Personal recommendations can be invaluable in your search for a new therapist. If possible, try asking the advice of someone who has experienced similar emotional troubles to your own. If you feel uncomfortable speaking with a friend, your regular physician or healthcare professional should be able to recommend a mental health specialist. Certain online directories can also help you to locate therapists in your area, and some even offer customer reviews and recommendations.

Check Credentials

A therapist’s credentials can tell you a lot about how adept they will be at helping you through your problems. Of course, strong qualifications are always critical, but it’s also important that they are experienced enough in a specific area to cater to your needs. “These days, even if the therapist is assigned to you by an HMO, it’s pretty easy to find out about a therapist’s experience and training,” Epstein says. “If you suffer from a phobia, you’re probably better off with a therapist who has a lot of experience treating phobias or who has even had specific training in that area.”

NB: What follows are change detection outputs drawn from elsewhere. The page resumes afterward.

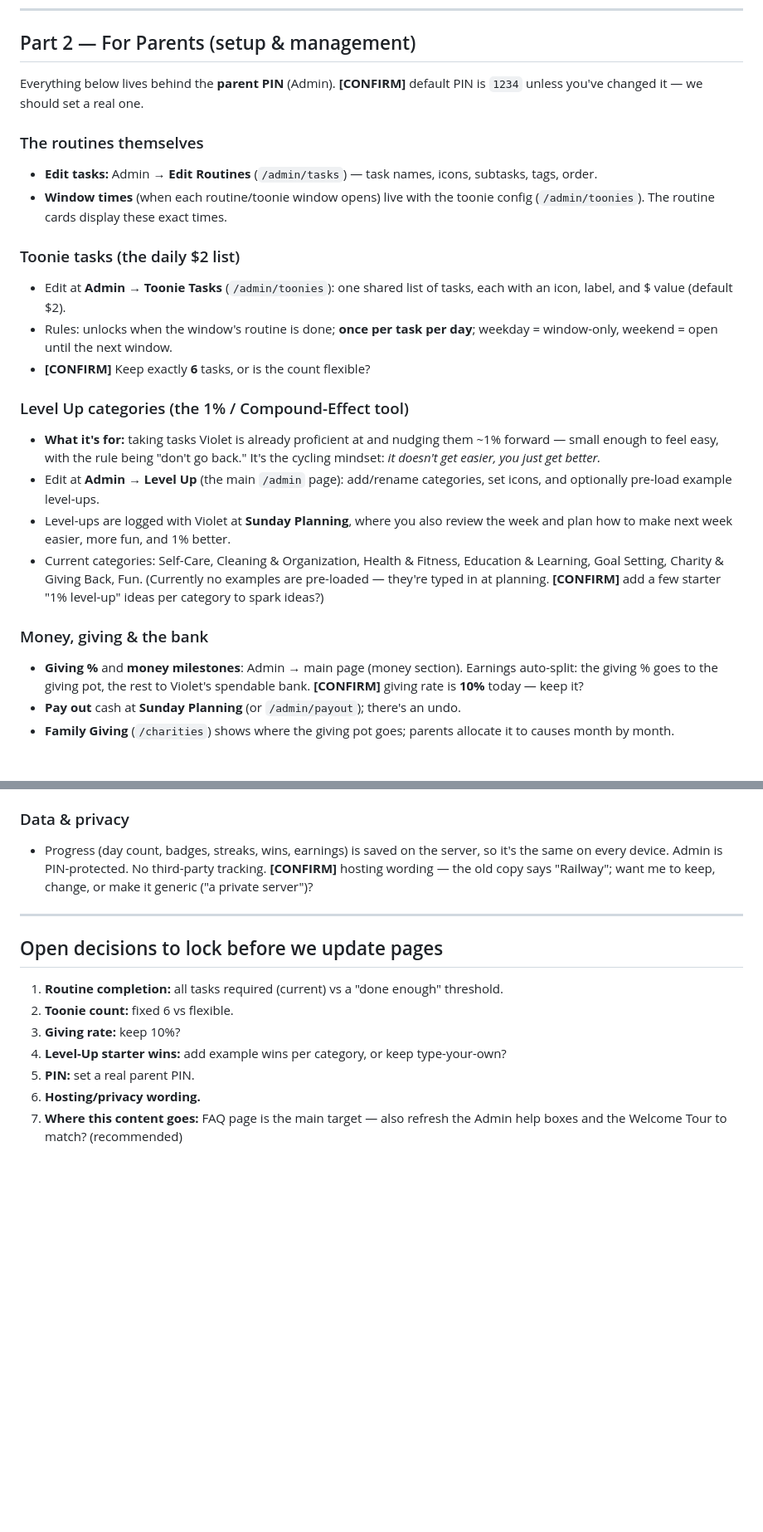
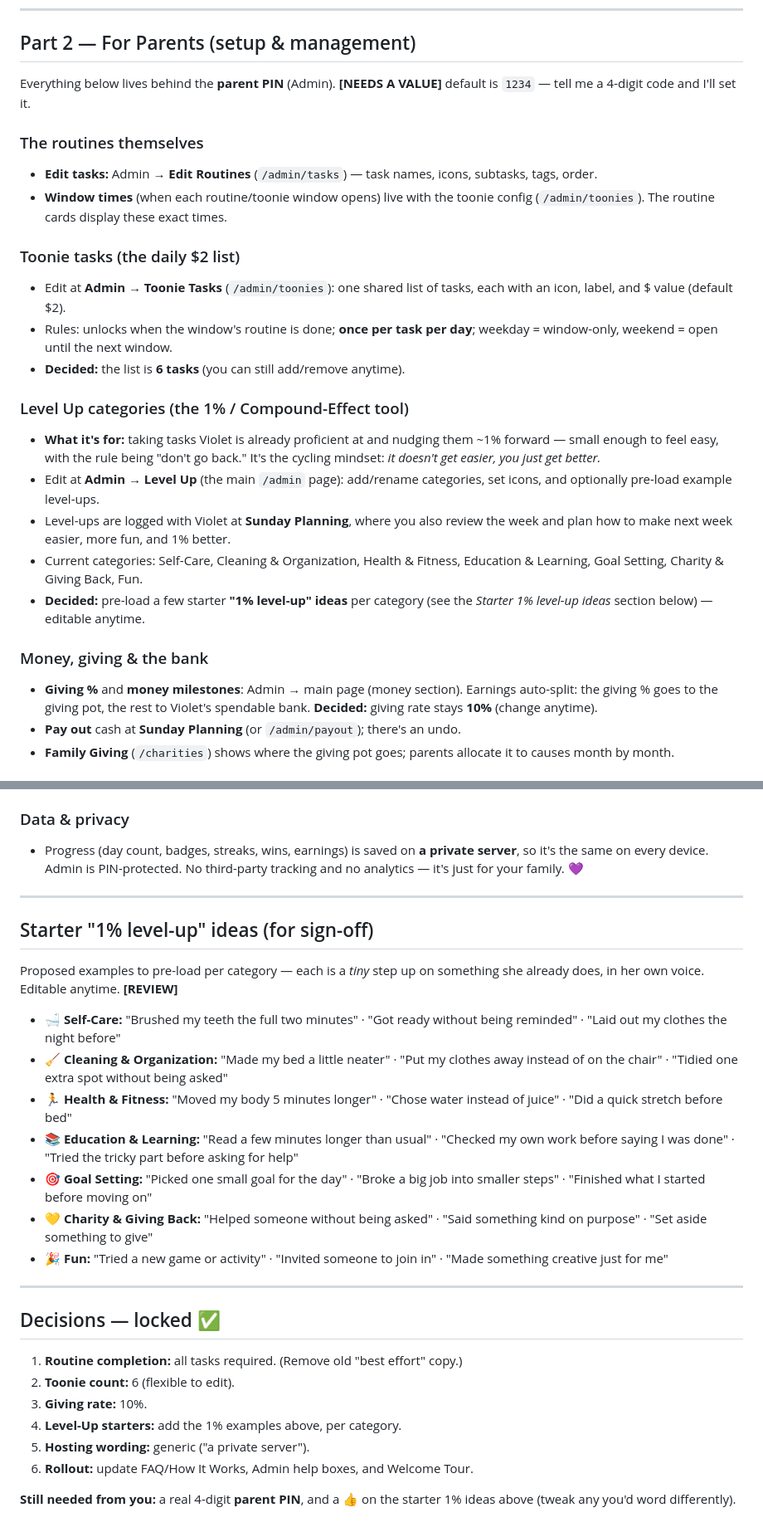
Before and after one commit to briefsubstance91/violet-routines, a Markdown page: docs/how-it-works-draft.md, 2 parts joined by grey strips. Shown at 83% size. Drawn GitHub-style; blank space fills up the shorter version.

Commit message:
Lock how-it-works decisions and add starter 1% level-up ideas
Resolve the open decisions in the draft (all-tasks completion, 6 toonies, 10%
giving, generic hosting wording, rollout to FAQ + Admin help + Welcome Tour) and
propose starter "1% level-up" example ideas per Level-Up category for sign-off.
Parent PIN value and approval of the starter ideas are the only things still
open before updating the live pages.

Co-Authored-By: Claude Opus 4.8 (1M context) <noreply@anthropic.com>
Claude-Session: https://claude.ai/code/session_015QbLV4PBpTA6KovLzpUQxD

```diff
--- a/docs/how-it-works-draft.md
+++ b/docs/how-it-works-draft.md
@@ -120,8 +121,8 @@ Sometimes a surprise from your family pops up in the app. Tap it to reveal it!
 
 ## Part 2 — For Parents (setup & management)
 
-Everything below lives behind the **parent PIN** (Admin). **[CONFIRM]** default
-PIN is `1234` unless you've changed it — we should set a real one.
+Everything below lives behind the **parent PIN** (Admin). **[NEEDS A VALUE]**
+default is `1234` — tell me a 4-digit code and I'll set it.
 
 ### The routines themselves
 - **Edit tasks:** Admin → **Edit Routines** (`/admin/tasks`) — task names, icons,
@@ -134,7 +135,7 @@ PIN is `1234` unless you've changed it — we should set a real one.
   each with an icon, label, and $ value (default $2).
 - Rules: unlocks when the window's routine is done; **once per task per day**;
   weekday = window-only, weekend = open until the next window.
-- **[CONFIRM]** Keep exactly **6** tasks, or is the count flexible?
+- **Decided:** the list is **6 tasks** (you can still add/remove anytime).
 
 ### Level Up categories (the 1% / Compound-Effect tool)
 - **What it's for:** taking tasks Violet is already proficient at and nudging
@@ -145,14 +146,14 @@ PIN is `1234` unless you've changed it — we should set a real one.
 - Level-ups are logged with Violet at **Sunday Planning**, where you also review
   the week and plan how to make next week easier, more fun, and 1% better.
 - Current categories: Self-Care, Cleaning & Organization, Health & Fitness,
-  Education & Learning, Goal Setting, Charity & Giving Back, Fun. (Currently no
-  examples are pre-loaded — they're typed in at planning. **[CONFIRM]** add a few
-  starter "1% level-up" ideas per category to spark ideas?)
+  Education & Learning, Goal Setting, Charity & Giving Back, Fun.
+- **Decided:** pre-load a few starter **"1% level-up" ideas** per category (see
+  the *Starter 1% level-up ideas* section below) — editable anytime.
 
 ### Money, giving & the bank
 - **Giving %** and **money milestones**: Admin → main page (money section).
   Earnings auto-split: the giving % goes to the giving pot, the rest to Violet's
-  spendable bank. **[CONFIRM]** giving rate is **10%** today — keep it?
+  spendable bank. **Decided:** giving rate stays **10%** (change anytime).
 - **Pay out** cash at **Sunday Planning** (or `/admin/payout`); there's an undo.
 - **Family Giving** (`/charities`) shows where the giving pot goes; parents
   allocate it to causes month by month.
@@ -182,20 +183,41 @@ PIN is `1234` unless you've changed it — we should set a real one.
 - **Stats** (`/stats`): monthly calendar view and more detail.
 
 ### Data & privacy
-- Progress (day count, badges, streaks, wins, earnings) is saved on the server,
-  so it's the same on every device. Admin is PIN-protected. No third-party
-  tracking. **[CONFIRM]** hosting wording — the old copy says "Railway"; want me
-  to keep, change, or make it generic ("a private server")?
+- Progress (day count, badges, streaks, wins, earnings) is saved on **a private
+  server**, so it's the same on every device. Admin is PIN-protected. No
+  third-party tracking and no analytics — it's just for your family. 💜
 
 ---
 
-## Open decisions to lock before we update pages
-1. **Routine completion:** all tasks required (current) vs a "done enough"
-   threshold.
-2. **Toonie count:** fixed 6 vs flexible.
-3. **Giving rate:** keep 10%?
-4. **Level-Up starter wins:** add example wins per category, or keep type-your-own?
-5. **PIN:** set a real parent PIN.
-6. **Hosting/privacy wording.**
-7. **Where this content goes:** FAQ page is the main target — also refresh the
-   Admin help boxes and the Welcome Tour to match? (recommended)
+## Starter "1% level-up" ideas (for sign-off)
+Proposed examples to pre-load per category — each is a *tiny* step up on
+something she already does, in her own voice. Editable anytime. **[REVIEW]**
+
+- **🛁 Self-Care:** "Brushed my teeth the full two minutes" · "Got ready without
+  being reminded" · "Laid out my clothes the night before"
+- **🧹 Cleaning & Organization:** "Made my bed a little neater" · "Put my clothes
+  away instead of on the chair" · "Tidied one extra spot without being asked"
+- **🏃 Health & Fitness:** "Moved my body 5 minutes longer" · "Chose water
+  instead of juice" · "Did a quick stretch before bed"
+- **📚 Education & Learning:** "Read a few minutes longer than usual" · "Checked
+  my own work before saying I was done" · "Tried the tricky part before asking
+  for help"
+- **🎯 Goal Setting:** "Picked one small goal for the day" · "Broke a big job
+  into smaller steps" · "Finished what I started before moving on"
+- **💛 Charity & Giving Back:** "Helped someone without being asked" · "Said
+  something kind on purpose" · "Set aside something to give"
+- **🎉 Fun:** "Tried a new game or activity" · "Invited someone to join in" ·
+  "Made something creative just for me"
+
+---
+
+## Decisions — locked ✅
+1. **Routine completion:** all tasks required. (Remove old "best effort" copy.)
+2. **Toonie count:** 6 (flexible to edit).
+3. **Giving rate:** 10%.
+4. **Level-Up starters:** add the 1% examples above, per category.
+5. **Hosting wording:** generic ("a private server").
+6. **Rollout:** update FAQ/How It Works, Admin help boxes, and Welcome Tour.
+
+**Still needed from you:** a real 4-digit **parent PIN**, and a 👍 on the
+starter 1% ideas above (tweak any you'd word differently).
```
Also changed, not shown: other parts of docs/how-it-works-draft.md (+8 -7 lines).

Trial Session

If you’re feeling a little skittish about committing to a new therapist, you might consider booking for a trial session with the prospective psychoanalyst to test the waters and try to establish some potential chemistry. Of course, very little progress can be made in just one session, but it can provide you with a perspective on how you may progress together in the future.  Use this time to evaluate your prospective therapist, particularly if you are feeling apprehensive or unsure about the process.

It’s important to be inquisitive during this all-important first meeting – ask about the process of therapy, how long it may take, and what kind of outcomes you might expect. If you feel comfortable with the answers you should be able to proceed to the next level with greater confidence.